How to make the most of social media

Viral content is so prevalent in today’s world. The most recent example is the World Record-Breaking Egg. If you aren’t familiar with it, here’s a quick rundown.

On January 4, 2019, an image was uploaded to Instagram by the account “@world_record_egg” with the caption “Let’s set a world record together and get the most liked post on Instagram. Beating the current world record held by Kylie Jenner (18 Million)! We got this [hands-raised emoji].” It then only took 10 days to reach 30.5 million likes and beat the standing record.

So what does this mean for small businesses and marketing? Thanks to platforms like Instagram, Facebook, YouTube and Reddit, it doesn’t matter who you are, whether you’re an egg, Kylie Jenner or Dave the Plumber. Anyone can go viral and get their content seen and heard. The issue now is, who has the best content? 

According to Omnicore, a California-based health-care digital marketing agency, every 60 seconds 147,000 photos are uploaded to Facebook and 300 hours of videos to YouTube; more than 100 million photos and videos are posted on Instagram each day. Reddit users post 2.8 million comments daily, reports Digital Trends of Portland, Oregon. In such a democratized marketing world, the users decide which content is the best by sharing, likes and word of mouth.

For small businesses, this means marketing needs to stand out. Those that may not have thought social media was effective, or a good use of time, need to change their practices to be in synch with their clients. Social media is a great platform for standing out and interacting with their audience.

Content such as Facebook or Instagram live videos can create a buzz. What are you showing your audience? Is it behind-the-scenes footage that isn’t normally seen? With social media, teaser posts such as “watch this space to see what we are announcing in the next week” will generate curiosity and the need to know with your consumer.

However, this means posts need to be thought out, unique and to a point. Great examples on viral social media marketing campaigns are Amazon’s Alexa Loses Her Voice video on YouTube and the IHOP to IHOb campaign via Twitter. Let’s not forget when someone noticed that KFC was following only 11 people on Twitter: five Spice Girls and six men named Herb to play on their secret recipe of 11 herbs and spices.

Whether it seems intentional or not, create content that makes the audience talk, share, retweet. This is the best way to go viral and get your business known to the masses. As a small business, you want to attract interest online and offline. What are you doing differently than your competitors that will make people talk? Small businesses must understand their audience to target social media marketing.

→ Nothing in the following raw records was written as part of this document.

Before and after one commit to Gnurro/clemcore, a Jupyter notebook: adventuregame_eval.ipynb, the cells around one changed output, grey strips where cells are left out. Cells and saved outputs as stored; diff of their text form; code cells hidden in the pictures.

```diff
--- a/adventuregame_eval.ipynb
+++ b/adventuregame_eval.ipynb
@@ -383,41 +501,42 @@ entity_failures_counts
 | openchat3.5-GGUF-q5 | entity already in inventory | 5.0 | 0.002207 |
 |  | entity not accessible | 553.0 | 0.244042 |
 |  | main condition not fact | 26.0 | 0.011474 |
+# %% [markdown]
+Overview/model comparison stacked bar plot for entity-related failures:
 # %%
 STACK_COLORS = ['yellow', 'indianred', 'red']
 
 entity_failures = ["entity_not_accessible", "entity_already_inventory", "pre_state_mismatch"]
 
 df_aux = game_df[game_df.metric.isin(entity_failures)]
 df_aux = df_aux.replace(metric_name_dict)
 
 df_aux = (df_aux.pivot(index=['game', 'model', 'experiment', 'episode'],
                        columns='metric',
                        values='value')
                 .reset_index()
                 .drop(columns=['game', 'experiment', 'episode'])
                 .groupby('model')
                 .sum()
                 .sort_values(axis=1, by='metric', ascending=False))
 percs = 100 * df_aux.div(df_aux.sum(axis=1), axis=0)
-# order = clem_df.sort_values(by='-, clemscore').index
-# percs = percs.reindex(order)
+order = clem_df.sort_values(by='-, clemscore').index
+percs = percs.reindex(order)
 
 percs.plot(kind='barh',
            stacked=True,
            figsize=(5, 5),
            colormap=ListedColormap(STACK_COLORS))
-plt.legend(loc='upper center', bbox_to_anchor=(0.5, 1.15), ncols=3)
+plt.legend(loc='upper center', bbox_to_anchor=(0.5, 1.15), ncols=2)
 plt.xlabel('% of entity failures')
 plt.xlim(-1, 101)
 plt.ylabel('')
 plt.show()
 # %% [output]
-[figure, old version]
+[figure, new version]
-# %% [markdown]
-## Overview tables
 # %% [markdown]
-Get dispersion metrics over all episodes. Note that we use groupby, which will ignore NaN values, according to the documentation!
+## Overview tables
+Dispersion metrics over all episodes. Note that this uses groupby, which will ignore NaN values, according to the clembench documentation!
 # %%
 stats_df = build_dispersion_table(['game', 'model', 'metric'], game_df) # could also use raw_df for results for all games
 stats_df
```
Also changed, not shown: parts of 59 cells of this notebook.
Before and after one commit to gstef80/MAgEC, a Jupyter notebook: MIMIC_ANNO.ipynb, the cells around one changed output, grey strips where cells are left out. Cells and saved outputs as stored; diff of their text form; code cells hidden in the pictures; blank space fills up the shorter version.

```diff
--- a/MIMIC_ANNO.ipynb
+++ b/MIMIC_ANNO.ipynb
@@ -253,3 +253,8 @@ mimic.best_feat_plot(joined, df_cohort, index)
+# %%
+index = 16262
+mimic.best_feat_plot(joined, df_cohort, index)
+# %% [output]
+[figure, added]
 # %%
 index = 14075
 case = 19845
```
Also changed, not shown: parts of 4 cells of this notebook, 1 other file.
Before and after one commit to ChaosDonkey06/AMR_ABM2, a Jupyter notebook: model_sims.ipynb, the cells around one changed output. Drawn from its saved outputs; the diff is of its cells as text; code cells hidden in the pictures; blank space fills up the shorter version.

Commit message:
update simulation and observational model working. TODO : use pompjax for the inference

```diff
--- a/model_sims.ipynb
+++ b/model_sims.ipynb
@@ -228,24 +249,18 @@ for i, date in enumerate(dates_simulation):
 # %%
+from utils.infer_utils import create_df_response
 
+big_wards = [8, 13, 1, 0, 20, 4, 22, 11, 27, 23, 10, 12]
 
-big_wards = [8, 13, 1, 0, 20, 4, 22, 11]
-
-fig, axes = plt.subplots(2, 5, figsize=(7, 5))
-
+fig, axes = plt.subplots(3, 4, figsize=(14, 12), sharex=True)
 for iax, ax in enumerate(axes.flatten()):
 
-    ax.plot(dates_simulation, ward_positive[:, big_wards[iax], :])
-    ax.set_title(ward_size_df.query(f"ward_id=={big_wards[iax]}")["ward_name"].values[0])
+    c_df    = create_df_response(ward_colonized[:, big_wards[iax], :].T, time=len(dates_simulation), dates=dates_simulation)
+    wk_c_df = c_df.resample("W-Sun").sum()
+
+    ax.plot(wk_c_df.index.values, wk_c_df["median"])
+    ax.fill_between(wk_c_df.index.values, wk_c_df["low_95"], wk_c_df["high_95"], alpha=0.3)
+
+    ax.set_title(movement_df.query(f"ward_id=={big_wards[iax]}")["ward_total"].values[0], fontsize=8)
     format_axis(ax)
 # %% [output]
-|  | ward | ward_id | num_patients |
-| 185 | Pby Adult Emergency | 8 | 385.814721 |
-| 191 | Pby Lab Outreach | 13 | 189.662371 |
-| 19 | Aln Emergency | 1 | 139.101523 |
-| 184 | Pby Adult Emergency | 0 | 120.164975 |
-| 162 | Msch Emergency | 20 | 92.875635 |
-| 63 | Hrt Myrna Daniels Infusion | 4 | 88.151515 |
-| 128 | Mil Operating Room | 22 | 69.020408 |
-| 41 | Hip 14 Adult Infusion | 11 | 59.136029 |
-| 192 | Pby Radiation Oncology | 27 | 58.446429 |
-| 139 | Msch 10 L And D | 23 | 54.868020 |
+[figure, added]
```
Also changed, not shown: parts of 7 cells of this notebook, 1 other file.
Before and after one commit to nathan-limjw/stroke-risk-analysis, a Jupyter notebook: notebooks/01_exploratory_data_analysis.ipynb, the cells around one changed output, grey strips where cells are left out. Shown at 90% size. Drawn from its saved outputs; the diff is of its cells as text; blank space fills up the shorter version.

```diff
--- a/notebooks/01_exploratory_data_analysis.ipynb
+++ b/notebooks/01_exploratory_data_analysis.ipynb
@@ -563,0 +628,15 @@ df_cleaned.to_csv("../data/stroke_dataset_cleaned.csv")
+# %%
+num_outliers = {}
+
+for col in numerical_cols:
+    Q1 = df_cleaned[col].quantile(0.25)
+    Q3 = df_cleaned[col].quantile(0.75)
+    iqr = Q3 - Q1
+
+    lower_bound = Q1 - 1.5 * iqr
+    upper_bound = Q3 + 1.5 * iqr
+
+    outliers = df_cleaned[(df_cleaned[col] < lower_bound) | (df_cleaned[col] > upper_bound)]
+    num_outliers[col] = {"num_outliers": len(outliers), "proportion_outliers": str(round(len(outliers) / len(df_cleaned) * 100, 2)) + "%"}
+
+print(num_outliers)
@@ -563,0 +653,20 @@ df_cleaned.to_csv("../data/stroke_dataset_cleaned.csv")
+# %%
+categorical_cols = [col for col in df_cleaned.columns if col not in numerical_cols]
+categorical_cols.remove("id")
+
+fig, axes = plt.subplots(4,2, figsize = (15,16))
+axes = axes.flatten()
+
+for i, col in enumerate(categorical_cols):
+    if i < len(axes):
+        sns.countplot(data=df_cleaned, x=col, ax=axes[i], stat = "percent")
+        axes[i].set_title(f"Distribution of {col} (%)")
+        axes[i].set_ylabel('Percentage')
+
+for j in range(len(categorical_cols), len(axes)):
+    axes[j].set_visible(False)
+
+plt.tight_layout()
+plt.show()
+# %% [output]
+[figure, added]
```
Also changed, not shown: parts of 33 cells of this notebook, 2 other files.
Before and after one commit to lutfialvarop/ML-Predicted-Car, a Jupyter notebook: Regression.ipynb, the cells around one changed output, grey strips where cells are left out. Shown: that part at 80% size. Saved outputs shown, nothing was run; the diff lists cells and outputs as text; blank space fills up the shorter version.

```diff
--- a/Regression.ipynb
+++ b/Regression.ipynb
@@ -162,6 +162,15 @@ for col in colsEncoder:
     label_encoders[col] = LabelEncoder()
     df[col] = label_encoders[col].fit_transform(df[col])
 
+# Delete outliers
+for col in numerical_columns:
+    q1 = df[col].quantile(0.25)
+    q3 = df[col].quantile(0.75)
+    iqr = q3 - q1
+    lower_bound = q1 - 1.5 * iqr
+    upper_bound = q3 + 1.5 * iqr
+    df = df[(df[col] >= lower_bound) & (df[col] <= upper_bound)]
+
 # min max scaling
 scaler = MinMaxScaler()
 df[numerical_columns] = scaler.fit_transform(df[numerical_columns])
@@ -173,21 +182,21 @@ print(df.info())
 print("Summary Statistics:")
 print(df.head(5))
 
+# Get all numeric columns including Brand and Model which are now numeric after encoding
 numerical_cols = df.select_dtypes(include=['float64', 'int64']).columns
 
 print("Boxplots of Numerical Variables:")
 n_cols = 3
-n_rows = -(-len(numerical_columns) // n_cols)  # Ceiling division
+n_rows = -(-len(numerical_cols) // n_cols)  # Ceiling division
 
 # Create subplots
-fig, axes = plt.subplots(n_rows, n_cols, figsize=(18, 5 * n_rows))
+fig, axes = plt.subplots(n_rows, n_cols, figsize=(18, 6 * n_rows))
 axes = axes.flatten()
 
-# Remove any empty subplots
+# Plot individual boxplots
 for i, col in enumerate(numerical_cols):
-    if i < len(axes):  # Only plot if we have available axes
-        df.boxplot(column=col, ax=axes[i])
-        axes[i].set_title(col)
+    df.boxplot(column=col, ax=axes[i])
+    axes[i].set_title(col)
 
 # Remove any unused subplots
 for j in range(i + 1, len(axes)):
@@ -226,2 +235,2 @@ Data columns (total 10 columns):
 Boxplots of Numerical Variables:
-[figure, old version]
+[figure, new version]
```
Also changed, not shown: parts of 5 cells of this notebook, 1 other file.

While the days of radio ads, newspaper advertorials and billboards are far from being over, social media is a great platform to interact and spark conversation.

Five takeaways to consider

  1. Is what you’re posting thumb-stopping content? What is it about what you do that can be communicated in a unique, mind-bending, news-jacking type of way? Don’t simply post without thought. What is your plan for this post, and what do you wish to achieve?
  2. Would you share or tag a friend in the content on Facebook or Instagram you’re about to post? You want something that will be interesting, thought-provoking or maybe just funny.
  3. Does what you’re creating have a social element? Does it involve another brand? Will this content have people talking about it outside social media?
  4. Who could you partner with to do something interesting? For example, Roots and Air Canada recently teamed up to give jogging pants to all the guests travelling on Air Canada’s longest flight. It was a buzzworthy event that provided news coverage for both brands.
  5. What format is best for your audience? Should it be a blog on your own site or someone else’s? Is it a video, an infographic, a photo, an animated gif? Consider hosting a podcast or engaging on Reddit or Quora. Listen to what your followers love to consume and where they hang out online.

Darian Kovacs is principal of Langley-based Jelly Digital Marketing & PR